Task item = Return each line of the listing that follows in which the string "compute" can be found.

==== Material supplied

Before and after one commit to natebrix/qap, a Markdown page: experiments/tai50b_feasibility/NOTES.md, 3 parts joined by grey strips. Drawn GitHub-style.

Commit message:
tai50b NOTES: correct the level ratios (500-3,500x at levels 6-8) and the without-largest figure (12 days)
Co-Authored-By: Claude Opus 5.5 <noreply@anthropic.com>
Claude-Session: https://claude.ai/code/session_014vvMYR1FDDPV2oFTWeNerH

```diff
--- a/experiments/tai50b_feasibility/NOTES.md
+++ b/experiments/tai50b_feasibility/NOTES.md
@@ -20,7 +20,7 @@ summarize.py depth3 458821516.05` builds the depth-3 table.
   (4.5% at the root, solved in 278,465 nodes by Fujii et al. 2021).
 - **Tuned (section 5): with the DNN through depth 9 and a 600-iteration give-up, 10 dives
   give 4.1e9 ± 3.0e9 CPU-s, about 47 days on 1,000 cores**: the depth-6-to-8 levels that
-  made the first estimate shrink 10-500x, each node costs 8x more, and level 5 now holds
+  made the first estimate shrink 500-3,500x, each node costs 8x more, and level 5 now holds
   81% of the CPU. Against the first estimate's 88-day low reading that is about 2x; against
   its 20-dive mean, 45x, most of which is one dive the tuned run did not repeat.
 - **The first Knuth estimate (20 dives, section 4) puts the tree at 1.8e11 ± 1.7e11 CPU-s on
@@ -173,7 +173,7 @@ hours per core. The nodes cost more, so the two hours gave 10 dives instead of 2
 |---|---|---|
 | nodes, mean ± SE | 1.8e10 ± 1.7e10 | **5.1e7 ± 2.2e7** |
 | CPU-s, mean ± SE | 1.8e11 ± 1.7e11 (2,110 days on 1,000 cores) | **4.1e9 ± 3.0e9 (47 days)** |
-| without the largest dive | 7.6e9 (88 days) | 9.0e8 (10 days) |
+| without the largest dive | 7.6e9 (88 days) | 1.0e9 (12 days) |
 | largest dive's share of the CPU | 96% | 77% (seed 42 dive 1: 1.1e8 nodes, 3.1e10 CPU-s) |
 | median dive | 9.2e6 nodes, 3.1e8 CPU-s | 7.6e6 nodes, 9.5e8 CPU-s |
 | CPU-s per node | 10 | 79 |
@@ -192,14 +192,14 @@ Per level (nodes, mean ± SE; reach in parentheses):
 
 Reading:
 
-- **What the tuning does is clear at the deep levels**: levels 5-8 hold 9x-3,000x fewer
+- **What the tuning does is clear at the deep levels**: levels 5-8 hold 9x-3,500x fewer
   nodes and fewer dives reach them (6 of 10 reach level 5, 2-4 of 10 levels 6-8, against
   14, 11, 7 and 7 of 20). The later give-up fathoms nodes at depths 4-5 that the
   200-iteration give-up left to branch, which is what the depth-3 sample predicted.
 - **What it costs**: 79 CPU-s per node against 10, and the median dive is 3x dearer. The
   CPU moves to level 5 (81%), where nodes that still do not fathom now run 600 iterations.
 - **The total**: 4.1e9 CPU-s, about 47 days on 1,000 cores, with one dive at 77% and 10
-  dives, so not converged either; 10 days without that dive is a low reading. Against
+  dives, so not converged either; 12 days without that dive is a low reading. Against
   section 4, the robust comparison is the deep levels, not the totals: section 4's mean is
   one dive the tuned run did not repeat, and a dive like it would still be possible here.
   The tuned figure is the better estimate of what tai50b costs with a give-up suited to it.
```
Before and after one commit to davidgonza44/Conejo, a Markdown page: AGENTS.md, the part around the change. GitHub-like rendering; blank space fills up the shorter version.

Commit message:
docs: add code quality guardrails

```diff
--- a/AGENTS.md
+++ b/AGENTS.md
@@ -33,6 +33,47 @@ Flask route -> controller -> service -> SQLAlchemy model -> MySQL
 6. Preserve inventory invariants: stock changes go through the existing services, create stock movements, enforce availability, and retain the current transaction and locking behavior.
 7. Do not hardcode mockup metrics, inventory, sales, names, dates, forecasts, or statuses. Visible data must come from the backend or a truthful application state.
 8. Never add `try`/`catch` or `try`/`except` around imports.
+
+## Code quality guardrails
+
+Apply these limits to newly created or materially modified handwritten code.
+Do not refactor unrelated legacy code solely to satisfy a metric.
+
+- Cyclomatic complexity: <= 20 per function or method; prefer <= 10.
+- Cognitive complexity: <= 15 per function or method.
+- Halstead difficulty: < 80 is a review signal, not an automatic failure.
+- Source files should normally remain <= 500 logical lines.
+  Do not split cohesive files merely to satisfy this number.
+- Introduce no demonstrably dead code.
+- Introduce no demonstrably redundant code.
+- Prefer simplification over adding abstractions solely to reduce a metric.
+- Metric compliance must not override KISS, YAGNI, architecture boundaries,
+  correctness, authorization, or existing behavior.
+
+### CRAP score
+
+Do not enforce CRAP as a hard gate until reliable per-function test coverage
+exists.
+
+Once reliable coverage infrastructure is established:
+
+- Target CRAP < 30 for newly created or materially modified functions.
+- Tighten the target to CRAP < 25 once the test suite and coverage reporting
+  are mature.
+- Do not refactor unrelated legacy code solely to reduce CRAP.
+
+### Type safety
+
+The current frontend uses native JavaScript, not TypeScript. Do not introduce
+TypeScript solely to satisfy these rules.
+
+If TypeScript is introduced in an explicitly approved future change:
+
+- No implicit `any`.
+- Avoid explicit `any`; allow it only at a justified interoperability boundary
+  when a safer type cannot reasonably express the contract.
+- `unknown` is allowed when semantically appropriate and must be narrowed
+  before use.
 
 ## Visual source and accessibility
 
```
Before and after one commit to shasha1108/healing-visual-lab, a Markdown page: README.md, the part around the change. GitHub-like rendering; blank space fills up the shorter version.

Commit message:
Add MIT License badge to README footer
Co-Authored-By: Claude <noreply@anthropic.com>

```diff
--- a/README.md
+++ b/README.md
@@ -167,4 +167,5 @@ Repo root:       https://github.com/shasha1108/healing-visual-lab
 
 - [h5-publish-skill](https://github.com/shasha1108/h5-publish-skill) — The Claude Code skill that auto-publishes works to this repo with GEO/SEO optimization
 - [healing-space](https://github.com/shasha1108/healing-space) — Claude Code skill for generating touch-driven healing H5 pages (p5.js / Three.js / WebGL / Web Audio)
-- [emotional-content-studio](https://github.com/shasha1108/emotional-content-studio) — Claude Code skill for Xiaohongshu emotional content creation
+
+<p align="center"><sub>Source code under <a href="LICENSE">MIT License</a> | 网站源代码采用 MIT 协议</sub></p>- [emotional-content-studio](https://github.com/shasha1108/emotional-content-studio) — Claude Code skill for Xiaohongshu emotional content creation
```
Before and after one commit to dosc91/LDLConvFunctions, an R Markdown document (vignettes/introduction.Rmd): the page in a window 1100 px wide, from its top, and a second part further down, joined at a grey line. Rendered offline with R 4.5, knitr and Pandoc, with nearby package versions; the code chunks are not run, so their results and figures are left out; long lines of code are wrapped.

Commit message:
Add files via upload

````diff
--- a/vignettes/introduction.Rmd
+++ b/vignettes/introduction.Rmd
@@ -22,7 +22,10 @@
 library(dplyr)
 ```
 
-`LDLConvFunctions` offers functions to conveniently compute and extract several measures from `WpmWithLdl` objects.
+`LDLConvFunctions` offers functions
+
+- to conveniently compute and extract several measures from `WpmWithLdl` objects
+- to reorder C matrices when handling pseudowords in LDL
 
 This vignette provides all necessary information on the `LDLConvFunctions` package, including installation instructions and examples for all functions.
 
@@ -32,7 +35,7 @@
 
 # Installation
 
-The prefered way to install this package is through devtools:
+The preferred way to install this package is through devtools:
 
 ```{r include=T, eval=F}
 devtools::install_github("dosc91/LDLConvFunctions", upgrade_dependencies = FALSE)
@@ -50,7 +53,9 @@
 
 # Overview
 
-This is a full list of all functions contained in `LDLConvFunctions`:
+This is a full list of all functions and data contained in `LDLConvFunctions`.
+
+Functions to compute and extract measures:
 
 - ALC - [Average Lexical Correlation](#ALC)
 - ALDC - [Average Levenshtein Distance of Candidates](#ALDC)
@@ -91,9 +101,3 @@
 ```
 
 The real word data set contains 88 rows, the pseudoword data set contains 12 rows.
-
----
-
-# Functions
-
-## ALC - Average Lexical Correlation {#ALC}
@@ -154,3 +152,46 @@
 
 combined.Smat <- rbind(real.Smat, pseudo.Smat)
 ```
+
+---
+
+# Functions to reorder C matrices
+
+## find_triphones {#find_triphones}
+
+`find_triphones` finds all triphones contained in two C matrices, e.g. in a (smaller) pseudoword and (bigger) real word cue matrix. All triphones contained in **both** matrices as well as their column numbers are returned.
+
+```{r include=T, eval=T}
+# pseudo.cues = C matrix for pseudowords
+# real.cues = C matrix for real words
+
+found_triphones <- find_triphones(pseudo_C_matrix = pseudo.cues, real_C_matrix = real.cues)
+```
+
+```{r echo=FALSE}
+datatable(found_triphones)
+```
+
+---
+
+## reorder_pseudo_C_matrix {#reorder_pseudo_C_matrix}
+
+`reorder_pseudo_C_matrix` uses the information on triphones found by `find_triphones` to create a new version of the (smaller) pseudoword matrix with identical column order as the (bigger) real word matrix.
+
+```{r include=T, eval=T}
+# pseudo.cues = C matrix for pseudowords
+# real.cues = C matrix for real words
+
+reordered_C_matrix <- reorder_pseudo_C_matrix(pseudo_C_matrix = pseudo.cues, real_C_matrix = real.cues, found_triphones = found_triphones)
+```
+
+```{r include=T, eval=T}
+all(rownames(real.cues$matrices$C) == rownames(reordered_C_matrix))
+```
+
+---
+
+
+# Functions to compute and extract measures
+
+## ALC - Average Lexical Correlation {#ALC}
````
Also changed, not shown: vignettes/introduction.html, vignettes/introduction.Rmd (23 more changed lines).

========

Result of this task =
-`LDLConvFunctions` offers functions to conveniently compute and extract several measures from `WpmWithLdl` objects.
+- to conveniently compute and extract several measures from `WpmWithLdl` objects
+Functions to compute and extract measures:
+# Functions to compute and extract measures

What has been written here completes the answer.